When I look at my son, I think about the joy my dad must have had looking at me. I still catch him looking at me that way.
So Happy Father’s Day to all the daddies out there.

What fond memories do you have of your father?

Good News!

I just finished a rant on the benefit of immunizations. So I thought it was time for something more upbeat.

My life is better by surrounding myself with positivity and avoiding the negativity. My family does not watch the sensationalized, negativity saturated news. Don’t let your children watch the news!

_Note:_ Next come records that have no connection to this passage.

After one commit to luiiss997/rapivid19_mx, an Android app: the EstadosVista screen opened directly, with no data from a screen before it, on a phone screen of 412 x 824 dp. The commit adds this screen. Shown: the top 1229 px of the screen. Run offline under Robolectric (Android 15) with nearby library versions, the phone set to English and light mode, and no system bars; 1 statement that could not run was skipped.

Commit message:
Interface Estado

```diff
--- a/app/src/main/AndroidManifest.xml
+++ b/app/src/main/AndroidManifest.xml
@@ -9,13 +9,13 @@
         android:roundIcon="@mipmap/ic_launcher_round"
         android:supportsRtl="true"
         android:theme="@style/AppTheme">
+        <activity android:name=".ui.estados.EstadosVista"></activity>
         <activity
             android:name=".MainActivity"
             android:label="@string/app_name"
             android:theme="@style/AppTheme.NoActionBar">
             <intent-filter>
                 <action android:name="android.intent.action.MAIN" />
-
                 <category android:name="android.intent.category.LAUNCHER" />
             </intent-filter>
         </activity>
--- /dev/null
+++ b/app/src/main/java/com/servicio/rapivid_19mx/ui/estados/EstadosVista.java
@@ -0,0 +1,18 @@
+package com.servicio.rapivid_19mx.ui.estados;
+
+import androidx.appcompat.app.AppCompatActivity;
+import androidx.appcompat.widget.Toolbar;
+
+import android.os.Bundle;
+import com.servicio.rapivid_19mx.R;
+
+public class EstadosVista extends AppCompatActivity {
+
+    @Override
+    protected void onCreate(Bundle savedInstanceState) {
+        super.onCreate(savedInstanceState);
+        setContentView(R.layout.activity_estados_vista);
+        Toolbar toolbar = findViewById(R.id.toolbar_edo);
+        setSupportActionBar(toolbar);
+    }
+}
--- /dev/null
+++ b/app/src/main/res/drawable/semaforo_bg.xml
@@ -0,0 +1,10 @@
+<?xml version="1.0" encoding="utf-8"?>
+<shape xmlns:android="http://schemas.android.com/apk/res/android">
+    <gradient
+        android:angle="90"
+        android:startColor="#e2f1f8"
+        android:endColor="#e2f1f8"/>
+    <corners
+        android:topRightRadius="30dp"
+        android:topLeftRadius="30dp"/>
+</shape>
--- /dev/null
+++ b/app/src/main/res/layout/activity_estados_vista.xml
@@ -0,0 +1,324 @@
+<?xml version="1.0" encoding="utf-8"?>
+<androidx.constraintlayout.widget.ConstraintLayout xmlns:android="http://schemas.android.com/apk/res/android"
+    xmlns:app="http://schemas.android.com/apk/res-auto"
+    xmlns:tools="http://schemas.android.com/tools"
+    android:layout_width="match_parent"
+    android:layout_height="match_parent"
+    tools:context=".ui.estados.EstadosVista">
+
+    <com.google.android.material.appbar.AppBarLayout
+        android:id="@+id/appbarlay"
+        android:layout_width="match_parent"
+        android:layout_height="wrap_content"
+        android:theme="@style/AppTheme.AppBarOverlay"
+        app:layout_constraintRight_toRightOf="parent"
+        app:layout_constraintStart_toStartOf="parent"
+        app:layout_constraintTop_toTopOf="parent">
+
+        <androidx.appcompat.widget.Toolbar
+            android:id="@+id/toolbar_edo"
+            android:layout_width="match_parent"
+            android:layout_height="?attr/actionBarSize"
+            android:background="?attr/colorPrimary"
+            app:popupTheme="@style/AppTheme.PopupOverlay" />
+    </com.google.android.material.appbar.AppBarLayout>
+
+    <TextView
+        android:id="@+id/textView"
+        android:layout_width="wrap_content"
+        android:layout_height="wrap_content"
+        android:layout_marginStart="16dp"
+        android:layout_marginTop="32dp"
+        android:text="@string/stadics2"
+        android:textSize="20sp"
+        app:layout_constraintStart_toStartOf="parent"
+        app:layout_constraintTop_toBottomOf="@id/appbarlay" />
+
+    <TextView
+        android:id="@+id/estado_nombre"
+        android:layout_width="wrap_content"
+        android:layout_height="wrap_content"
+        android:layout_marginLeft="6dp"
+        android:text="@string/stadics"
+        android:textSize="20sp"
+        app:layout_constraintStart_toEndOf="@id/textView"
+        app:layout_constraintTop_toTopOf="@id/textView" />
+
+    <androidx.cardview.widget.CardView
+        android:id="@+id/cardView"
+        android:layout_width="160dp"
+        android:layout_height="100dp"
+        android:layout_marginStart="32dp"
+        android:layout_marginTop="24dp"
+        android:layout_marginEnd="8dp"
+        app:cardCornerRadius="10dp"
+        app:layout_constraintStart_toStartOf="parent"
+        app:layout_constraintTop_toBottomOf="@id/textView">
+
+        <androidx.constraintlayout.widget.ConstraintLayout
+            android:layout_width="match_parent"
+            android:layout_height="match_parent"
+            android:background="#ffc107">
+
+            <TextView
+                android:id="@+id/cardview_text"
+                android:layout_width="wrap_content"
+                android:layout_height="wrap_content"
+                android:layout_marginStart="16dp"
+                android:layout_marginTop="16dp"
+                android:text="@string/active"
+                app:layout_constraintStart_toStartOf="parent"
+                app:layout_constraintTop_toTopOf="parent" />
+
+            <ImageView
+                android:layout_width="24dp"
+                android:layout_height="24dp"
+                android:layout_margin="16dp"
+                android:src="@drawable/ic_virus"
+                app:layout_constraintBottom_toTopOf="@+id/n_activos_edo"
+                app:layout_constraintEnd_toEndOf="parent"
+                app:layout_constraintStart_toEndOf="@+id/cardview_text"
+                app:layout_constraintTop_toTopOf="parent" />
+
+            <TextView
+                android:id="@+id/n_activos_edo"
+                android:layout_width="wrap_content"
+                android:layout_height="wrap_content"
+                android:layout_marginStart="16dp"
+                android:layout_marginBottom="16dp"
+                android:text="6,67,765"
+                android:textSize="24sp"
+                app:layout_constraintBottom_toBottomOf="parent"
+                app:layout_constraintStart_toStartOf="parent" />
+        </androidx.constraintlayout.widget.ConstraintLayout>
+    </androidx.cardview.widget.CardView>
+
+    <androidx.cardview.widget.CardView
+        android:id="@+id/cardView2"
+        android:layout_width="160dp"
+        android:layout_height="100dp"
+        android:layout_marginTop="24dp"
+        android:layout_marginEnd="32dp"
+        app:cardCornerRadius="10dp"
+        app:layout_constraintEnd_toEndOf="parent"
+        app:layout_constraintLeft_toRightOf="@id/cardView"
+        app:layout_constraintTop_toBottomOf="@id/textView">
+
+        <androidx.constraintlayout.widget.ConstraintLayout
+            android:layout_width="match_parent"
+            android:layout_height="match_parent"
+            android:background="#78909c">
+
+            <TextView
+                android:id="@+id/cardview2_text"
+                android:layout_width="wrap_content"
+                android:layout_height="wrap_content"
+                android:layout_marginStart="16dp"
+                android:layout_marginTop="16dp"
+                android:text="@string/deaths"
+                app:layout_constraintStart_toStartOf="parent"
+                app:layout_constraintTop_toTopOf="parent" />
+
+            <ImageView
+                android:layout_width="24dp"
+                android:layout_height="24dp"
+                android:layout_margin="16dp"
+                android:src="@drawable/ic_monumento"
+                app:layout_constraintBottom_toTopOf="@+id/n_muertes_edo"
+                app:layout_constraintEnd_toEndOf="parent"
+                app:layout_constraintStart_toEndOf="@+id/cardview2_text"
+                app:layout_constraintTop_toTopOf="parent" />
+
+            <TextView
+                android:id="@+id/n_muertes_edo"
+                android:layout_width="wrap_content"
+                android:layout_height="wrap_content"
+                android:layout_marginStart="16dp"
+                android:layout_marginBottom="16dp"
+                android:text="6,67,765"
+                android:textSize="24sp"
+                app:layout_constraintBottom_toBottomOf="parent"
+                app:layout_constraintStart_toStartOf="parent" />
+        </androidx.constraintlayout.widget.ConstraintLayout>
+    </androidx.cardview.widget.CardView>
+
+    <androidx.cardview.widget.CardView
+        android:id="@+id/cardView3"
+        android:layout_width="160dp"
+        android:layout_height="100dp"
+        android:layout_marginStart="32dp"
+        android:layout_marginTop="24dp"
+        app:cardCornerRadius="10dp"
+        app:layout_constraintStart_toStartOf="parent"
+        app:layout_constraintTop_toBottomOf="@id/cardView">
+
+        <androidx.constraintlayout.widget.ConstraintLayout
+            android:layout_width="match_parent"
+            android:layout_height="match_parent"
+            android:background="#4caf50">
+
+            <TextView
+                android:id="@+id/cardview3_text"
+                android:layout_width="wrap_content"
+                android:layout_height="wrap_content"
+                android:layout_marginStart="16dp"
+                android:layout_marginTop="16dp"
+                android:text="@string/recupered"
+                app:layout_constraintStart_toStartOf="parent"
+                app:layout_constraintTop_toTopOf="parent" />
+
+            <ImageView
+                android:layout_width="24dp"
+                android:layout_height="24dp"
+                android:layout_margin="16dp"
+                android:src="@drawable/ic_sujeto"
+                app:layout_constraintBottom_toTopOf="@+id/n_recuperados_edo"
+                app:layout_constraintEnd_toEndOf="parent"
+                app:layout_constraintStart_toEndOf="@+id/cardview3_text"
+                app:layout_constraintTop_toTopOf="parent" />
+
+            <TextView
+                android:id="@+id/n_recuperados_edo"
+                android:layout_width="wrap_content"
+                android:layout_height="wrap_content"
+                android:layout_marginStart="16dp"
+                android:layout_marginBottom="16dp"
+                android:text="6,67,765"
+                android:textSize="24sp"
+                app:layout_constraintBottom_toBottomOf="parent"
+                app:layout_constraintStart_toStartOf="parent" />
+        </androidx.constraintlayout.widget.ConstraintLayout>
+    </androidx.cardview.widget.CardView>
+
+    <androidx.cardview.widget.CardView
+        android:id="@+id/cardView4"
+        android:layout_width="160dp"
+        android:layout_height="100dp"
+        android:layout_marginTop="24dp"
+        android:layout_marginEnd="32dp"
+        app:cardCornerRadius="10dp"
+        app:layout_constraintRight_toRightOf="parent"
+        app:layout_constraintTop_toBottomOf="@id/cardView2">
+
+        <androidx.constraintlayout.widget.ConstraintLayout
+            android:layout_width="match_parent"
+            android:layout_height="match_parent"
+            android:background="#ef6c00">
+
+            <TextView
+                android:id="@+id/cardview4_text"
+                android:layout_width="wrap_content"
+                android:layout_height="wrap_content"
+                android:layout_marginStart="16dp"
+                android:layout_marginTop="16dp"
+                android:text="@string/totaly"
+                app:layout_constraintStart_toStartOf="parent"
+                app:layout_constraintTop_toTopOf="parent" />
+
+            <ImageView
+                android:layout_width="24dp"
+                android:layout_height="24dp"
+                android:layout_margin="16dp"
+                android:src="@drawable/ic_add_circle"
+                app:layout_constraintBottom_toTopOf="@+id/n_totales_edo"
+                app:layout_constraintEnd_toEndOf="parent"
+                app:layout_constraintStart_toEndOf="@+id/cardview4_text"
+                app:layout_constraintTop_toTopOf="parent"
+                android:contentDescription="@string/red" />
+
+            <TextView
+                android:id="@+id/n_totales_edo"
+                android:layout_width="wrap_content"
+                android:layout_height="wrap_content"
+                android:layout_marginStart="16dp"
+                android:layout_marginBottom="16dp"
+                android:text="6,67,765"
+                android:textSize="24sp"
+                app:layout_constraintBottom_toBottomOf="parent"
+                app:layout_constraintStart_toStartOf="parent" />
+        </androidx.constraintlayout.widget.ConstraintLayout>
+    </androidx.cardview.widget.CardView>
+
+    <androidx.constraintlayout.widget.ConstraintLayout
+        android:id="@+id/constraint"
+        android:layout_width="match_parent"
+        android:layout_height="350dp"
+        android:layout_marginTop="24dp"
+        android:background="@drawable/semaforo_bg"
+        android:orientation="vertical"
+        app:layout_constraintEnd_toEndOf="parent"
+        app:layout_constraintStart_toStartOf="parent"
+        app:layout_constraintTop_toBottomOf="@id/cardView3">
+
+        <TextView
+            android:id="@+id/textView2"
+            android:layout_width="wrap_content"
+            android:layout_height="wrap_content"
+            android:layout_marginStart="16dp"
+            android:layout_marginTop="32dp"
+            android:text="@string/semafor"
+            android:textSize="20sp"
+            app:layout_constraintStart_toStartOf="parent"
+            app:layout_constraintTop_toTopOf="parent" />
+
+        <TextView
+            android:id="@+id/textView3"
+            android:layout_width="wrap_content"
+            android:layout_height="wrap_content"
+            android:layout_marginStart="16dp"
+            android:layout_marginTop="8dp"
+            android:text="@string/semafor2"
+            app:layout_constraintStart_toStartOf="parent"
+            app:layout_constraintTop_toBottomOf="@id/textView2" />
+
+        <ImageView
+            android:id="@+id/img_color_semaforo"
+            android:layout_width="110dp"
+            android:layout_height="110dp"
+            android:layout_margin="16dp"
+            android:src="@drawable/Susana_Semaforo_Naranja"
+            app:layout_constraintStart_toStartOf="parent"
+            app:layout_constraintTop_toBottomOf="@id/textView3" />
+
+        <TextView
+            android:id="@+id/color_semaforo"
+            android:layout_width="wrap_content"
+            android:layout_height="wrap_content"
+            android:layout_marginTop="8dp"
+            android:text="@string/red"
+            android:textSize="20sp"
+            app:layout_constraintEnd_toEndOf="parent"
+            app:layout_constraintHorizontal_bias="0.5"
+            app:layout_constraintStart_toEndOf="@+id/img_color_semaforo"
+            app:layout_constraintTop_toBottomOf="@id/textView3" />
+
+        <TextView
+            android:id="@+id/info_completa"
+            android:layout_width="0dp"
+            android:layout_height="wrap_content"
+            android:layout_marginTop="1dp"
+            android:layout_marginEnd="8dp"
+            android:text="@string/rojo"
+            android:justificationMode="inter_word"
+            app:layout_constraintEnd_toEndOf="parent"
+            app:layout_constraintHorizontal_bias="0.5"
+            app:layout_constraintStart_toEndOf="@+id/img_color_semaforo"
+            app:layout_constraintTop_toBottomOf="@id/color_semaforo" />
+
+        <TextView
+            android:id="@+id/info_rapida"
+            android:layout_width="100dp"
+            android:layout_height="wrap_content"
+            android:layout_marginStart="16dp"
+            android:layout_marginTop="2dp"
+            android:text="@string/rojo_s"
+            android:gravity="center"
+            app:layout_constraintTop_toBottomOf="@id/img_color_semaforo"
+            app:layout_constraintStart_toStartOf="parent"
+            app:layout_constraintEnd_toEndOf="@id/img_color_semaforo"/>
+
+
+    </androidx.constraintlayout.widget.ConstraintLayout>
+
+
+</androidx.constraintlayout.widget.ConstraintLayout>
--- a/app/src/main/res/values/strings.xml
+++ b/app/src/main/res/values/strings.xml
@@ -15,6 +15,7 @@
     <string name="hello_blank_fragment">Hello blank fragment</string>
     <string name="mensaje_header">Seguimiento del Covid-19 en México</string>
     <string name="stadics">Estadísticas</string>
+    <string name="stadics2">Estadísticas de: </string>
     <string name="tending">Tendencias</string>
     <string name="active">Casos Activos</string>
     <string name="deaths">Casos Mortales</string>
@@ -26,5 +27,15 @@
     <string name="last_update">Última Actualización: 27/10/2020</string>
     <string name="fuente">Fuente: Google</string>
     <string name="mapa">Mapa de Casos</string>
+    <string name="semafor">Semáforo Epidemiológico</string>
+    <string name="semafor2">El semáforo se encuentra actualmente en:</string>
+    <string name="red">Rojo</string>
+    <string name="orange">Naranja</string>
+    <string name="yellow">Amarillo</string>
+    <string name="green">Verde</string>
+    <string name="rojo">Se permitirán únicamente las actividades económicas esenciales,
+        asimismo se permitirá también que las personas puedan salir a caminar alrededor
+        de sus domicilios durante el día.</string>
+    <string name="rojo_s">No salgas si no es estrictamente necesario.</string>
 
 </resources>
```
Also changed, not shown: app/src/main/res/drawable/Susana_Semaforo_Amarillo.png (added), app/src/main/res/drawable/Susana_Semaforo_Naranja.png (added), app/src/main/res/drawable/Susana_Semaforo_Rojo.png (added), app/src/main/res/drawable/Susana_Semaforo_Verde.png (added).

The world is not the evil, dangerous place they make it out to be.

Instead check this out:

Boy’s Will Be Boys

So Daddy is back from a week long work trip on the pediatric ward up North in Central California.  It has been a nice 5 long weeks since I’ve had to travel.  We figured out, that besides when he was born and I was home 7 weeks, that’s a record since we’ve been together!

After starting Pediatric training over 15 years ago, I learned one thing about naked baby boys.  They will aim and fire at will.  (I’m not sure if that ends at babyhood!).   I’ve been exceptional in my Pediatric career at not getting hit by baby pee.  Although parents always amusingly (and proudly?)  share with me that their sons “Peed all over the scale” as my wife did after my son’s first pediatric visit.  They smile even wider when their son “Peed all over the nurse”.

Yet I’ve once again learned, years of knowledge, do not replace experience.  Right after a shower, when I stopped to send a nice pic to Mommy…he shot the cannon.  Twice.  The second to last pic is the look of shock on his face after he’s peed on it.  The last one is his amusement at my amusement.  Who wouldn’t be amused to see pee all over their (freshly showered) son’s face?!

The life of the patient

I write this blog, because I am now the patient’s family.  I write it to help physician’s remember medical advice, is just that, advice.  When it comes to actually executing all that wonderful advice, I’m finding, it’s much easier said than is done.

My other aim is to now give that advice, as a parent, in a different way then I gave it, when I didn’t get to actually try these things out.

As a friend said, empathy has given way to sympathy now.

I am writing today’s entry after watching a friend’s video about a day in her life.  She is about to turn 50.  What makes her life relevant here is that she is surviving a “childhood” illness, cystic fibrosis.  When I started my residency, the average lifespan of people with CF was just getting into the early 20′s.  Now with modern advancements in caring for this disease, the average age is 35!   She is an inspiration that fights hard to beat the odds.  Every day.  Every minute.

Here is her video she made in celebration of her birthday.  It shows some of the reality of living with this disease.  When I prescribe this treatment and that treatment, this med and that med, I will remember watching this and what it’s like to execute medical regimens. 

Heck, I even have a hard time putting sun screen on my baby!  If I put it on his hands, he’ll eat it.   I never thought about that!